__WORK REQUEST__
Find how many lines in the data below include the word "Menu", then write only that number.

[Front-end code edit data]

──────────────────────────────

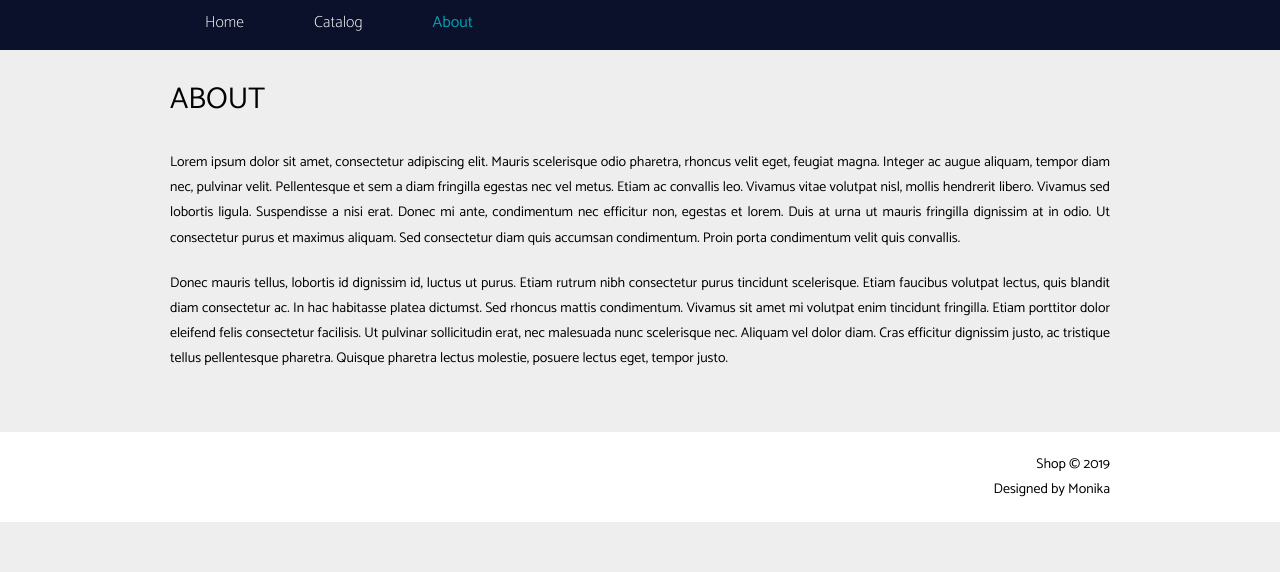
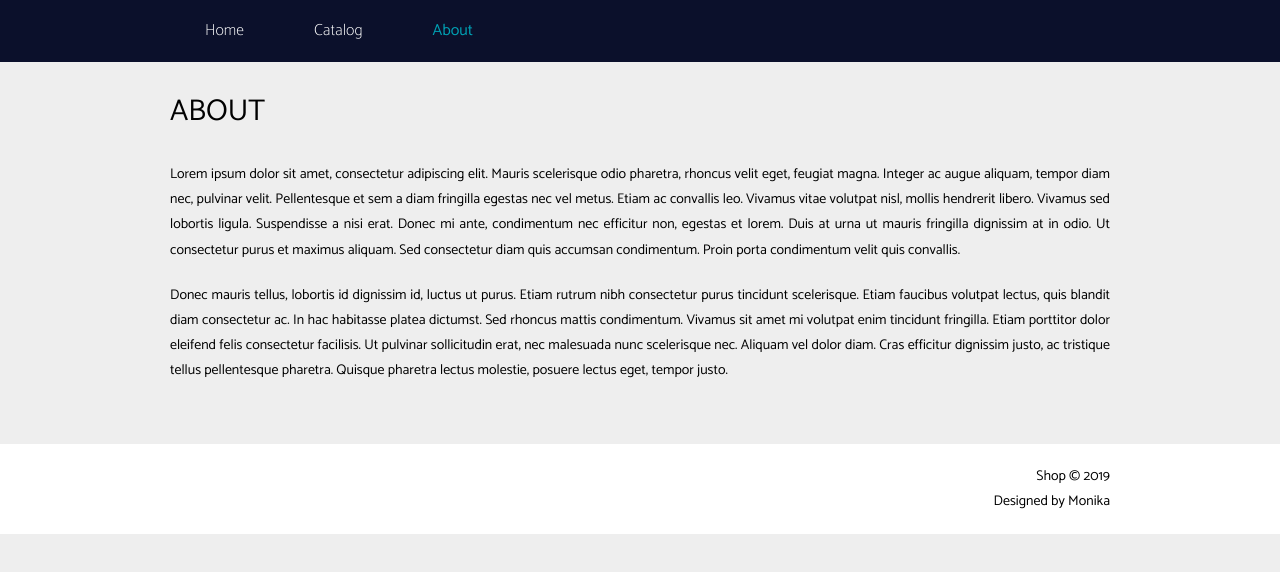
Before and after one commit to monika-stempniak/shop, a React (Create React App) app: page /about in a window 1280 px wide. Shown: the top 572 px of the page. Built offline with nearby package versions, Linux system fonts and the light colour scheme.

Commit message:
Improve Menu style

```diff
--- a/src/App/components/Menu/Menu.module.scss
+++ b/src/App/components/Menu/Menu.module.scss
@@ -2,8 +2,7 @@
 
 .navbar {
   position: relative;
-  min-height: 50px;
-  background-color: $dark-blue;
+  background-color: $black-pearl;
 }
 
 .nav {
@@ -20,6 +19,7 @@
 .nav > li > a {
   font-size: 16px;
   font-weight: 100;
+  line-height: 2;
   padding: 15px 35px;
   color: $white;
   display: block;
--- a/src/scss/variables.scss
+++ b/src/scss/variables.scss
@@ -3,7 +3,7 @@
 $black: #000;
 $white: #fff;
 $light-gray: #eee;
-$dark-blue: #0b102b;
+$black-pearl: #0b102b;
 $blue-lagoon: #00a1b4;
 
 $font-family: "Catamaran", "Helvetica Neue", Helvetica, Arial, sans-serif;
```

──────────────────────────────

__RESULT OF THE EXERCISE__
3